Task to complete >> Output every line of the data exactly as it appears.

(Before-and-after change records)
----------
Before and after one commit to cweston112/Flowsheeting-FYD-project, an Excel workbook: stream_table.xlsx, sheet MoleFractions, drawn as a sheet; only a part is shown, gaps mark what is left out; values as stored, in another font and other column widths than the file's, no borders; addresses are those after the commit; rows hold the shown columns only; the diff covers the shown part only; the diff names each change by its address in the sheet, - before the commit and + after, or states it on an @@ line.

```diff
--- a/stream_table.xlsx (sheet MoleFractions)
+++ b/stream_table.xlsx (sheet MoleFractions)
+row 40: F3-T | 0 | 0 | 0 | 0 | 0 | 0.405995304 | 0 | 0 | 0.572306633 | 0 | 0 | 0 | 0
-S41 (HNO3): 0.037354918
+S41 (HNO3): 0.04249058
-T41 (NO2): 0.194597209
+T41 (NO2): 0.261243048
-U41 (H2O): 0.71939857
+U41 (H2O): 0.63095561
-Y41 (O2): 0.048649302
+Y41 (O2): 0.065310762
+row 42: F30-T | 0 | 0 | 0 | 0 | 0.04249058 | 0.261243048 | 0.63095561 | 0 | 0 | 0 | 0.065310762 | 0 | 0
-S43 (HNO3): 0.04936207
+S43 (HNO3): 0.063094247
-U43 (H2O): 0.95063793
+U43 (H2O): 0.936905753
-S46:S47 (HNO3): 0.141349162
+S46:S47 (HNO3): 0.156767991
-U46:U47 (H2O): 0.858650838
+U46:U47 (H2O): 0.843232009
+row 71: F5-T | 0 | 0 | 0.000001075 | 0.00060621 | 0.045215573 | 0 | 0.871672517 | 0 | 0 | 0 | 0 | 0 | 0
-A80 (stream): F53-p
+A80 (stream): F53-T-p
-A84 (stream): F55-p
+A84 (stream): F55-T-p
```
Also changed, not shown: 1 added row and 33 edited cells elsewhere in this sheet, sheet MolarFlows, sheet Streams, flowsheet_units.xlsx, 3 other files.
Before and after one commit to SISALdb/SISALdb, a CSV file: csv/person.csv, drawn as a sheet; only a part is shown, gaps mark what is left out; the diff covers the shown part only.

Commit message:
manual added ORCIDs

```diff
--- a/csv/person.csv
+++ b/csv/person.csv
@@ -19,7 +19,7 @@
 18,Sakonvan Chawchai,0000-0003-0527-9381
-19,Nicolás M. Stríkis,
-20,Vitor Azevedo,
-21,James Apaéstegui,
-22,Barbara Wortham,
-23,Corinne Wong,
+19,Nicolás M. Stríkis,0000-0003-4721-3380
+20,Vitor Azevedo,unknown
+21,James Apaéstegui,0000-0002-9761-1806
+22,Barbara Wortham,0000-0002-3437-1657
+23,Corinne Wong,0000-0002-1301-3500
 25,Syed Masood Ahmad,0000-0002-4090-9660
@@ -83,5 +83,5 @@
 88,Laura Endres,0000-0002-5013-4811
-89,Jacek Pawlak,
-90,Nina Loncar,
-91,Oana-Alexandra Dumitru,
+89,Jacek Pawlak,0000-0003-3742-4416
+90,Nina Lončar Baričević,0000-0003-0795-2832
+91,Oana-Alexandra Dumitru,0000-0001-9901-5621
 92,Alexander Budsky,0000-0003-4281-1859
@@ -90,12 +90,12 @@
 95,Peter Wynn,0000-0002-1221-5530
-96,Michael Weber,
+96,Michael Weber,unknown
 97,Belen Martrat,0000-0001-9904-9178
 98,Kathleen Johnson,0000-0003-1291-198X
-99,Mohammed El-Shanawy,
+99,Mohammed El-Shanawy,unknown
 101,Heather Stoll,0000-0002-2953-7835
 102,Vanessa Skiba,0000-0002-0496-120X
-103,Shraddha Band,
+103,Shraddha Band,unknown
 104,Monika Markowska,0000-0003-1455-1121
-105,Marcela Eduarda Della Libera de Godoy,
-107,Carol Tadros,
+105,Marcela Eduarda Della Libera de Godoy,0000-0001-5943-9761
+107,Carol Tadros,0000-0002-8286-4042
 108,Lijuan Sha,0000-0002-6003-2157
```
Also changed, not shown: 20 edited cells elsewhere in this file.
----------
Written solution >>
Before and after one commit to cweston112/Flowsheeting-FYD-project, an Excel workbook: stream_table.xlsx, sheet MoleFractions, drawn as a sheet; only a part is shown, gaps mark what is left out; values as stored, in another font and other column widths than the file's, no borders; addresses are those after the commit; rows hold the shown columns only; the diff covers the shown part only; the diff names each change by its address in the sheet, - before the commit and + after, or states it on an @@ line.

```diff
--- a/stream_table.xlsx (sheet MoleFractions)
+++ b/stream_table.xlsx (sheet MoleFractions)
+row 40: F3-T | 0 | 0 | 0 | 0 | 0 | 0.405995304 | 0 | 0 | 0.572306633 | 0 | 0 | 0 | 0
-S41 (HNO3): 0.037354918
+S41 (HNO3): 0.04249058
-T41 (NO2): 0.194597209
+T41 (NO2): 0.261243048
-U41 (H2O): 0.71939857
+U41 (H2O): 0.63095561
-Y41 (O2): 0.048649302
+Y41 (O2): 0.065310762
+row 42: F30-T | 0 | 0 | 0 | 0 | 0.04249058 | 0.261243048 | 0.63095561 | 0 | 0 | 0 | 0.065310762 | 0 | 0
-S43 (HNO3): 0.04936207
+S43 (HNO3): 0.063094247
-U43 (H2O): 0.95063793
+U43 (H2O): 0.936905753
-S46:S47 (HNO3): 0.141349162
+S46:S47 (HNO3): 0.156767991
-U46:U47 (H2O): 0.858650838
+U46:U47 (H2O): 0.843232009
+row 71: F5-T | 0 | 0 | 0.000001075 | 0.00060621 | 0.045215573 | 0 | 0.871672517 | 0 | 0 | 0 | 0 | 0 | 0
-A80 (stream): F53-p
+A80 (stream): F53-T-p
-A84 (stream): F55-p
+A84 (stream): F55-T-p
```
Also changed, not shown: 1 added row and 33 edited cells elsewhere in this sheet, sheet MolarFlows, sheet Streams, flowsheet_units.xlsx, 3 other files.
Before and after one commit to SISALdb/SISALdb, a CSV file: csv/person.csv, drawn as a sheet; only a part is shown, gaps mark what is left out; the diff covers the shown part only.

Commit message:
manual added ORCIDs

```diff
--- a/csv/person.csv
+++ b/csv/person.csv
@@ -19,7 +19,7 @@
 18,Sakonvan Chawchai,0000-0003-0527-9381
-19,Nicolás M. Stríkis,
-20,Vitor Azevedo,
-21,James Apaéstegui,
-22,Barbara Wortham,
-23,Corinne Wong,
+19,Nicolás M. Stríkis,0000-0003-4721-3380
+20,Vitor Azevedo,unknown
+21,James Apaéstegui,0000-0002-9761-1806
+22,Barbara Wortham,0000-0002-3437-1657
+23,Corinne Wong,0000-0002-1301-3500
 25,Syed Masood Ahmad,0000-0002-4090-9660
@@ -83,5 +83,5 @@
 88,Laura Endres,0000-0002-5013-4811
-89,Jacek Pawlak,
-90,Nina Loncar,
-91,Oana-Alexandra Dumitru,
+89,Jacek Pawlak,0000-0003-3742-4416
+90,Nina Lončar Baričević,0000-0003-0795-2832
+91,Oana-Alexandra Dumitru,0000-0001-9901-5621
 92,Alexander Budsky,0000-0003-4281-1859
@@ -90,12 +90,12 @@
 95,Peter Wynn,0000-0002-1221-5530
-96,Michael Weber,
+96,Michael Weber,unknown
 97,Belen Martrat,0000-0001-9904-9178
 98,Kathleen Johnson,0000-0003-1291-198X
-99,Mohammed El-Shanawy,
+99,Mohammed El-Shanawy,unknown
 101,Heather Stoll,0000-0002-2953-7835
 102,Vanessa Skiba,0000-0002-0496-120X
-103,Shraddha Band,
+103,Shraddha Band,unknown
 104,Monika Markowska,0000-0003-1455-1121
-105,Marcela Eduarda Della Libera de Godoy,
-107,Carol Tadros,
+105,Marcela Eduarda Della Libera de Godoy,0000-0001-5943-9761
+107,Carol Tadros,0000-0002-8286-4042
 108,Lijuan Sha,0000-0002-6003-2157
```
Also changed, not shown: 20 edited cells elsewhere in this file.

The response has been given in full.